(back) Subject: wanted: violin, gamba pipes to complete rank From: <homerat@mindspring.com> Date: Fri, 17 Aug 2001 09:05:11 -0700   Looking for metal string pipes (violin, gamba). 8 foot pitch, 4-4 1/2" wp. Need only the following pipes to complete rank: First C below middle C, = C#, D, D#, E. Located in California. Shipping is fine.   Thanks, Kelly and Stephen Goodman  
(back) Subject: RE: Utah Organ In A Barn From: "COLASACCO, ROBERT" <RCOLASACCO@popcouncil.org> Date: Fri, 17 Aug 2001 14:03:55 -0400   Thank. I had seen someone else posted that. I wonder how those things get separated.

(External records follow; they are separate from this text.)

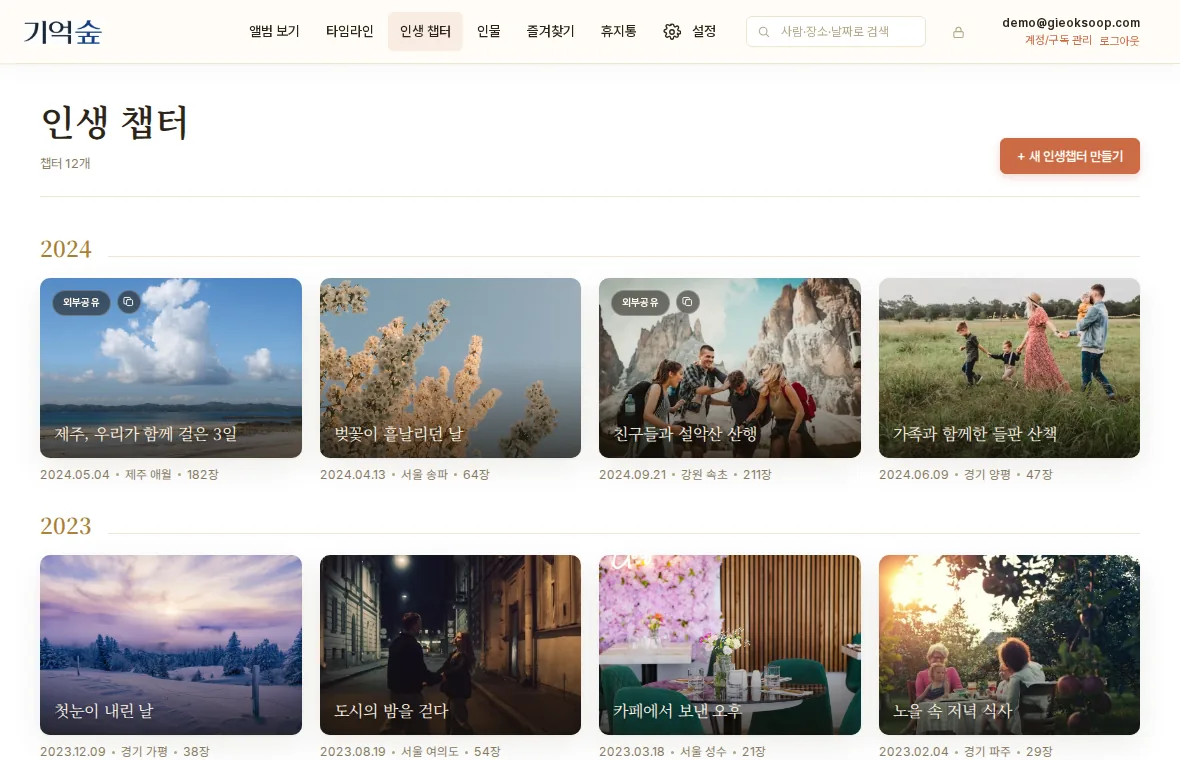
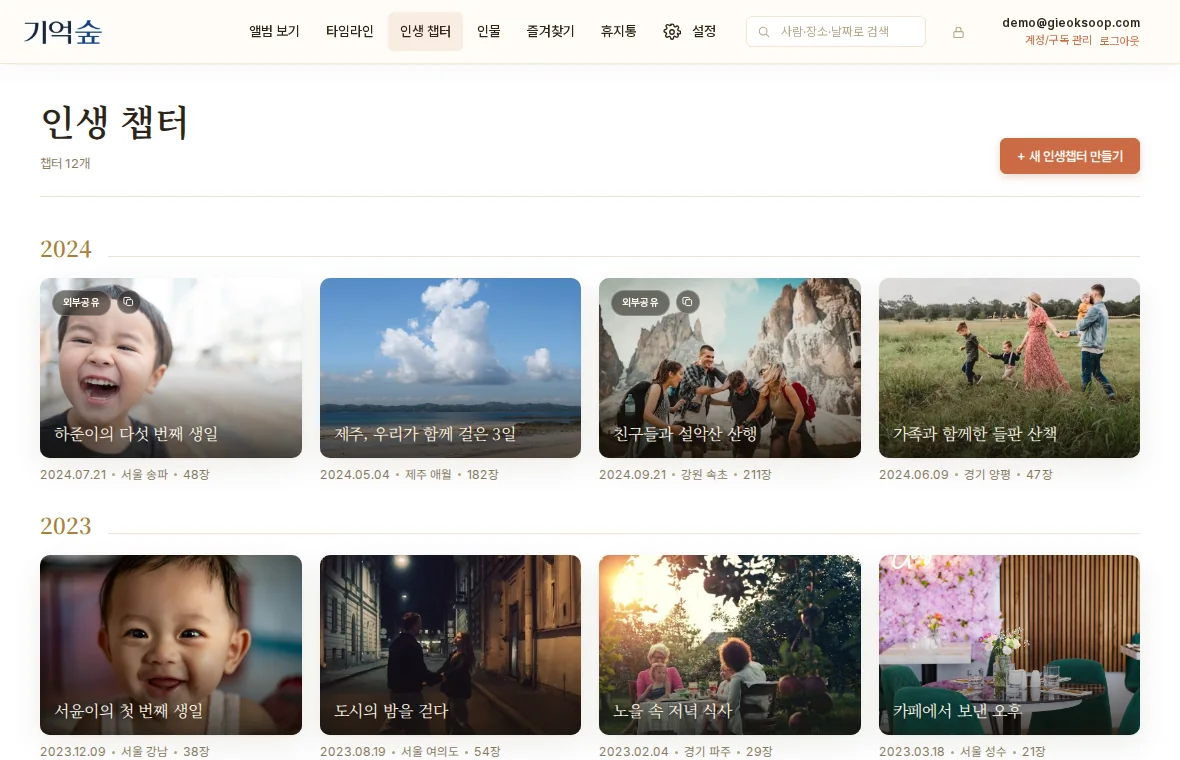
home: 타임라인·인생 챕터 화면에 인물 사진 보강
Claude-Session: https://claude.ai/code/session_01FE5CBbo67tHz65N91AAP61

Changed region(s): [[0.4881, 0.7263, 0.9763, 0.9987], [0.0305, 0.3632, 0.5186, 0.6355], [0.0305, 0.7263, 0.2746, 0.9987]]

diff --git a/index.html b/index.html
@@ -126,7 +126,7 @@
         <p>수천 장의 사진이 "그날의 이야기" 단위로 정리돼요. 폴더를 뒤질 필요 없이, 시간을 따라 내려가며 다시 만나보세요.</p>
         <p class="sub">이름 붙이기도, 폴더 옮기기도 필요 없어요.</p>
       </div>
-      <div class="lp-shot"><img src="img/demo/shot-timeline.webp" width="1180" height="760" alt="기억숲 타임라인 화면 예시" loading="lazy"></div>
+      <div class="lp-shot"><img src="img/demo/shot-timeline.webp" width="1180" height="920" alt="기억숲 타임라인 화면 예시" loading="lazy"></div>
     </div>
 
     <div class="lp-feat rev">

Just curious. But no one's replied as to the quality of the = cows' milk!   The organ from Avery Fisher Hall is still in the Crystal Cathedral, only = the console is in the barn. Philhamonic Hall. Now > I know. I bet his cows give great milk.